In a new report, researchers note that although it remains unclear whether human-to-human contact factors into this latest virus’s spread — in a recent tweet, the World Health Organization (WHO) noted “no clear evidence of human-to-human transmission” — major Asian hubs have become probable sites of exportation, should the epidemic continue its advance. The report was prepared by members of the University of Toronto Department of Medicine, Divisions of General Internal Medicine and Infectious Diseases at Toronto’s University Health Network, the Li Ka Shing Knowledge Institute at Toronto’s St. Michael’s Hospital, BlueDot, the University of Oxford’s Department of Zoology and the Centre for the Mathematical Modelling of Infectious Diseases at the London School of Hygiene & Tropical Medicine.
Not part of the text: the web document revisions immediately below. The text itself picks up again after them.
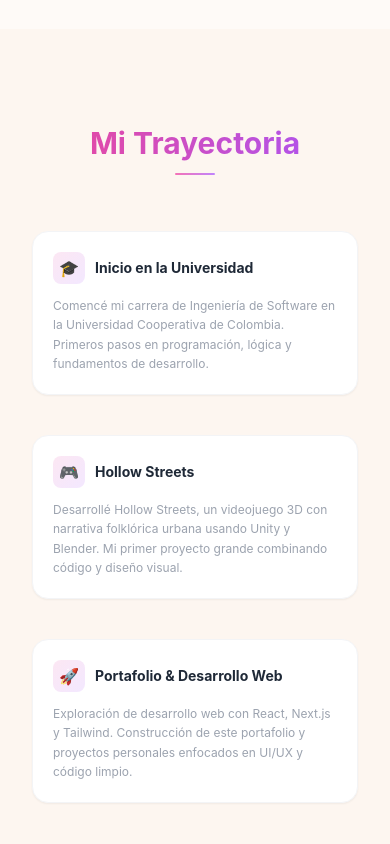
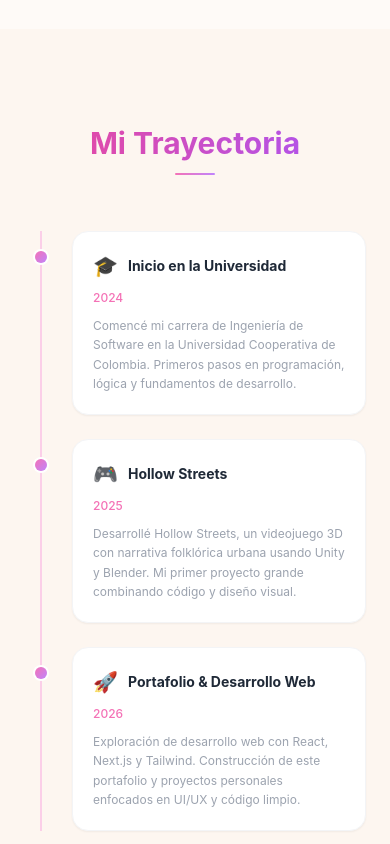
Before and after one commit to TatianaUCC/portafolio, a Next.js app: page / in a window 390 px wide. Shown: the part 5020-5864 px from the top of the page. Built offline with nearby package versions, Linux system fonts and the light colour scheme.

Commit message:
fix: timeline responsive con linea y puntos visibles en movil

```diff
--- a/components/sections/Experience.tsx
+++ b/components/sections/Experience.tsx
@@ -3,8 +3,8 @@ import { timeline } from '@/data/portfolio'
 export default function Experience() {
   return (
     <section id="experience" className="py-24 bg-[#fdf6f0]">
-      <div className="max-w-4xl mx-auto px-8">
-        {/* Title arriba */}
+      <div className="max-w-3xl mx-auto px-6">
+        {/* Title */}
         <div className="text-center mb-14">
           <h2 className="text-3xl font-bold bg-gradient-to-r from-pink-500 to-purple-500 bg-clip-text text-transparent">
             Mi Trayectoria
@@ -12,40 +12,26 @@ export default function Experience() {
           <div className="w-10 h-0.5 bg-gradient-to-r from-pink-400 to-purple-400 mx-auto mt-3 rounded-full" />
         </div>
 
-        {/* Timeline items */}
+        {/* Timeline — una sola columna con línea a la izquierda */}
         <div className="relative">
-          {/* Center line */}
-          <div className="absolute left-1/2 top-0 bottom-0 w-px bg-pink-200 -translate-x-1/2 hidden md:block" />
+          {/* Línea vertical */}
+          <div className="absolute left-4 top-0 bottom-0 w-0.5 bg-pink-200" />
 
-          <div className="flex flex-col gap-10">
+          <div className="flex flex-col gap-6">
             {timeline.map((item) => (
-              <div
-                key={item.id}
-                className={`relative flex md:items-start gap-6 ${
-                  item.side === 'right' ? 'md:flex-row-reverse' : 'md:flex-row'
-                }`}
-              >
+              <div key={item.id} className="relative flex items-start gap-5 pl-12">
+                {/* Punto en la línea */}
+                <div className="absolute left-[11px] top-5 w-3 h-3 rounded-full bg-gradient-to-br from-pink-400 to-purple-400 flex-shrink-0 ring-2 ring-white" />
+
                 {/* Card */}
-                <div className="md:w-[calc(50%-2rem)] w-full">
-                  <div className="bg-white rounded-2xl p-5 shadow-sm border border-gray-100">
-                    <div className="flex items-center gap-2.5 mb-3">
-                      <div className="w-8 h-8 rounded-lg bg-gradient-to-br from-pink-100 to-purple-100 flex items-center justify-center text-base">
-                        {item.icon}
-                      </div>
-                      <h3 className="font-bold text-gray-800 text-sm">{item.title}</h3>
-                    </div>
-                    <p className="text-gray-400 text-xs leading-relaxed">{item.description}</p>
+                <div className="bg-white rounded-2xl p-5 shadow-sm border border-gray-100 w-full">
+                  <div className="flex items-center gap-2.5 mb-1">
+                    <span className="text-xl">{item.icon}</span>
+                    <h3 className="font-bold text-gray-800 text-sm">{item.title}</h3>
                   </div>
+                  <span className="text-xs text-pink-400 font-medium">{item.period}</span>
+                  <p className="text-gray-400 text-xs leading-relaxed mt-2">{item.description}</p>
                 </div>
-
-                {/* Center dot + period */}
-                <div className="hidden md:flex flex-col items-center gap-1 flex-shrink-0 w-16">
-                  <div className="w-3 h-3 rounded-full bg-gradient-to-br from-pink-400 to-purple-400 mt-5" />
-                  <span className="text-xs text-pink-400 whitespace-nowrap">{item.period}</span>
-                </div>
-
-                {/* Spacer for opposite side */}
-                <div className="hidden md:block md:w-[calc(50%-2rem)]" />
               </div>
             ))}
           </div>
```
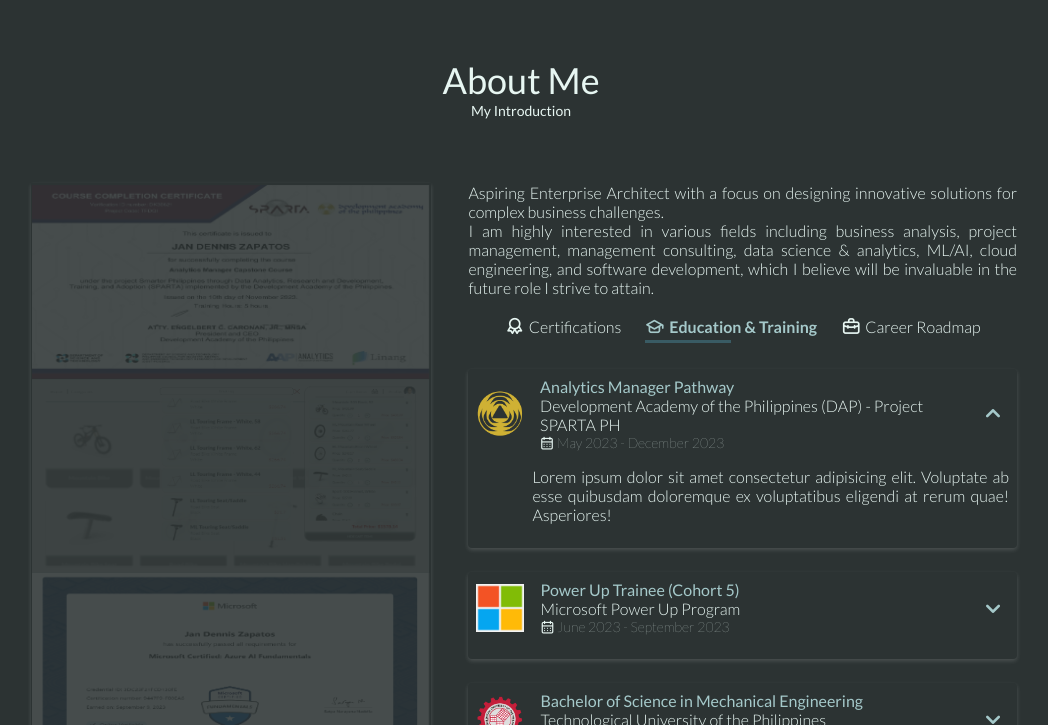
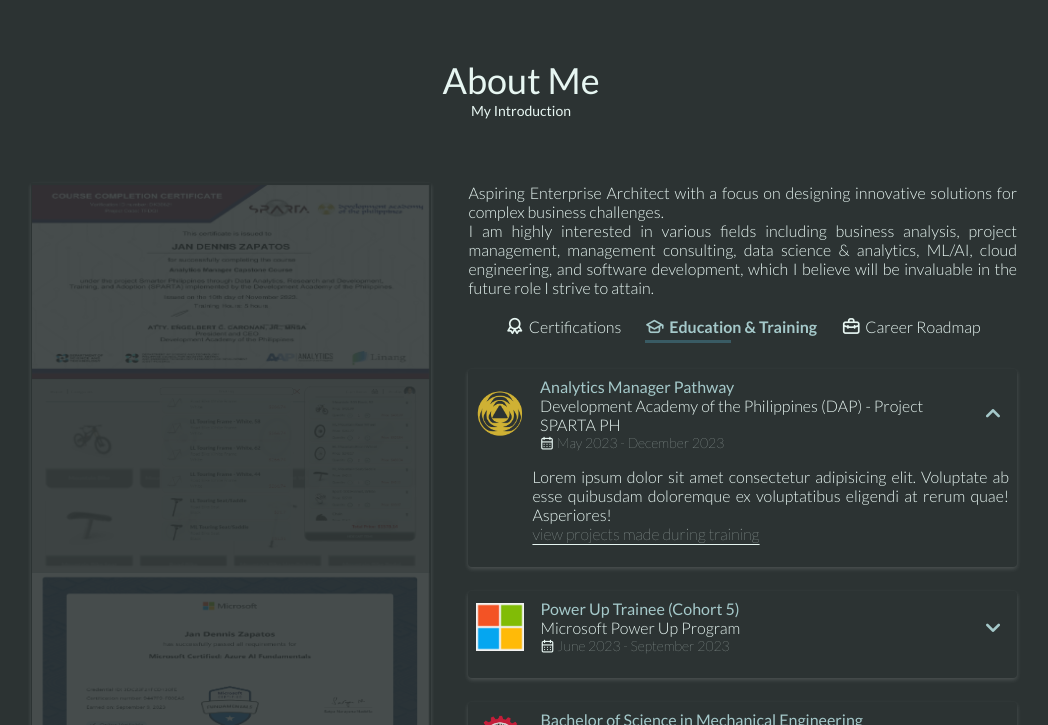
Before and after one commit to Dennis-Zapatos/Dennis-Zapatos-Portfolio, a plain HTML site: page index.html in a window 1280 px wide. Both pictures are taken after a click on the element "Education & Training". Shown: the part 2040-2765 px from the top of the page, without its empty margins (119-1167 px from the left). Drawn offline with nearby package versions, Linux system fonts and the light colour scheme.

Commit message:
Update index.html

```diff
--- a/index.html
+++ b/index.html
@@ -701,6 +701,10 @@
                       Lorem ipsum dolor sit amet consectetur adipisicing elit.
                       Voluptate ab esse quibusdam doloremque ex voluptatibus
                       eligendi at rerum quae! Asperiores!
+                      <br />
+                      <a href="#" target="_blank"
+                        >view projects made during training</a
+                      >
                     </p>
                   </div>
                 </div>
```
For their report, these researchers evaluated 2018 travel data generated by the International Air Transport Association, specifically in regards to the passenger volumes flowing from the international airport in Wuhan, China. Wuhan is where this outbreak is believed to have begun, following reports of a cluster of pneumonia cases there on Dec. 30, 2019. At the time, these cases’ causes remained unknown — and they still are.
“Public health agencies around the world are reminding frontline healthcare providers to be vigilant for potential imported cases, however, this may be complicated in the northern hemisphere by high levels of influenza-like illnesses at this time of year,” the authors wrote. “To our knowledge, no advisories against travel to Wuhan have been issued.”
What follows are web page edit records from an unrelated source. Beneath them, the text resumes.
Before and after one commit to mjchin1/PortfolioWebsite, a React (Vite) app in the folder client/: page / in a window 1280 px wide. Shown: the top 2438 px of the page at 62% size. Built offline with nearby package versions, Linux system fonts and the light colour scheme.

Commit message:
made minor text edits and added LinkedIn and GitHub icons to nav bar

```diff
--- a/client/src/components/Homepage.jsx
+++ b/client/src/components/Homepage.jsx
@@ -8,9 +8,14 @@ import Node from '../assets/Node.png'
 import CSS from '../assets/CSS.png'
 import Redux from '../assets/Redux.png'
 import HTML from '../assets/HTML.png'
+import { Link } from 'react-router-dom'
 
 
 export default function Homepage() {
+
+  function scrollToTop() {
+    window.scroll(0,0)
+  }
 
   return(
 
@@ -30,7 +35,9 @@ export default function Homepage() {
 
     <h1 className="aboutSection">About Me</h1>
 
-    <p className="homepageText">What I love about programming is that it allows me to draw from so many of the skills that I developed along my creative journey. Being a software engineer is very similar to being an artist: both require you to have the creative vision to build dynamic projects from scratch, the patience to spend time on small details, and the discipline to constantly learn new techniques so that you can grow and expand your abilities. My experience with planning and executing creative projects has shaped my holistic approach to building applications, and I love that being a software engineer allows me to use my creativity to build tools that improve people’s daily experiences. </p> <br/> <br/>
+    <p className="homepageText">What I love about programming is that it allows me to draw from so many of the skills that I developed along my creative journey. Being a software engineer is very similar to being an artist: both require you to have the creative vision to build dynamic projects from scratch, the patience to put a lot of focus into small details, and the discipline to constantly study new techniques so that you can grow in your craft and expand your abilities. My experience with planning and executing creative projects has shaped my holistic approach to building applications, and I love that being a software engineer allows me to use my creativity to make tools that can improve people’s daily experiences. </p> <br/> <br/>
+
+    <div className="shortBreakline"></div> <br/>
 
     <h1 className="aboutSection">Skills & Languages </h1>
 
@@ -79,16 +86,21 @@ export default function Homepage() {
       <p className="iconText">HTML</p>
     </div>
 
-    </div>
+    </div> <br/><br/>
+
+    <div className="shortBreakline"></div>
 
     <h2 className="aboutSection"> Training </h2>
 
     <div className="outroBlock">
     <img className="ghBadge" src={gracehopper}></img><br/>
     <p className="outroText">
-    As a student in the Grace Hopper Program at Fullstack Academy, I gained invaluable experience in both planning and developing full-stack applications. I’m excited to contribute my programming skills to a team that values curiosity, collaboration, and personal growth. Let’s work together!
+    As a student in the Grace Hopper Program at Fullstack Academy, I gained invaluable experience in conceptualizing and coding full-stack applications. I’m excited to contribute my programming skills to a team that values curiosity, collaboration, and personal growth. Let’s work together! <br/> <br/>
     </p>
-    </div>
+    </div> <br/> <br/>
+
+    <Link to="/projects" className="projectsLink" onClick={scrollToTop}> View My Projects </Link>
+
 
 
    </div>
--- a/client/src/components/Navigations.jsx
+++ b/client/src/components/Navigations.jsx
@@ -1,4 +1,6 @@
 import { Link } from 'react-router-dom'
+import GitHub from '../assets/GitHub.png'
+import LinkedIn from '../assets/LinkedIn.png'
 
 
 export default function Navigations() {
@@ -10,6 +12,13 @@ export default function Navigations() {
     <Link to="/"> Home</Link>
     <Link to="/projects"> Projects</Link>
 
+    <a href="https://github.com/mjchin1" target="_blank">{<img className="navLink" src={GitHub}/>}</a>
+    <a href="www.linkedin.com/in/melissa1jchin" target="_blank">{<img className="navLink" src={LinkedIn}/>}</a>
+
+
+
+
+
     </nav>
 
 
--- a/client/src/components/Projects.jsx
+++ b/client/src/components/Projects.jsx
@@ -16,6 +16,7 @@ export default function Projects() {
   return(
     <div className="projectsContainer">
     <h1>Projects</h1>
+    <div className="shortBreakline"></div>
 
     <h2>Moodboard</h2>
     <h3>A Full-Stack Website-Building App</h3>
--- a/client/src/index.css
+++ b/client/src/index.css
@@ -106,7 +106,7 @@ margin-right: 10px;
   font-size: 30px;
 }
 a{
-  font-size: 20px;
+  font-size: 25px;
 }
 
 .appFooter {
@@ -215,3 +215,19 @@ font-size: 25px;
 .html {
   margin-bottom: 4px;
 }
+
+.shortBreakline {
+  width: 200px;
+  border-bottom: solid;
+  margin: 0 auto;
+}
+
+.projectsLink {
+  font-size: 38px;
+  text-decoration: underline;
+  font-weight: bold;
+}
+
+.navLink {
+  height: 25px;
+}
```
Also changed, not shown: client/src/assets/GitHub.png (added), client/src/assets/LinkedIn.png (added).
The new report tracked trips originating in Wuhan, as well as indirect trips that originated in Wuhan but connected flights before their final destinations. It also factored in for countries that receive significant numbers of travelers from Wuhan, reporting Infectious Disease Vulnerability Index (IDVI) scores that showcase countries’ capacity to respond to outbreaks. Most countries that receive the largest volumes of Wuhan passengers, however, had fairly high scores on that index — meaning the illness is cropping up in countries with relatively strong public health and healthcare capacity.
Bangkok, Hong Kong, Tokyo, and Taipei, Taiwan, received the largest volumes of passengers from Wuhan between January and March. Cities in Thailand, South Korea, Singapore, Malaysia, Macao, Indonesia, Australia, and the United Arab Emirates were also on the list. Bali, Indonesia, is the most at risk.
Urgency was added to the situation with news that officials in Thailand confirmed the hospitalization of a traveler with the same virus, from Wuhan. WHO said that it is now working with officials in Thailand and China to address the novel coronavirus — meaning a strain that has not previously been identified in humans. It has also issued interim lab testing guidance for anyone testing patients potentially associated with the new virus.
“The possibility of cases being identified in other countries was not unexpected and reinforces why WHO calls for on-going active monitoring and preparedness in other countries,” WHO wrote in a Jan. 13 statement. “WHO has issued guidance on how to detect and treat persons ill with the new virus. The genetic sequencing shared by China enables more countries to rapidly diagnose patients. WHO reiterates that it is essential that investigations continue in China to identify the source of this outbreak and any animal reservoirs or intermediate hosts.”
WHO added that a meeting of the Emergency Committee could be called.
According to WHO, Chinese public health officials are still tracing contacts, conducting environmental assessments at a seafood market potentially central to the case and investigating the pathogen behind it all. To date, 41 cases of pneumonia have cropped up in Wuhan, with a single death linked to the outbreak and 121 close contacts placed under observation. Wuhan city has a population of 19 million.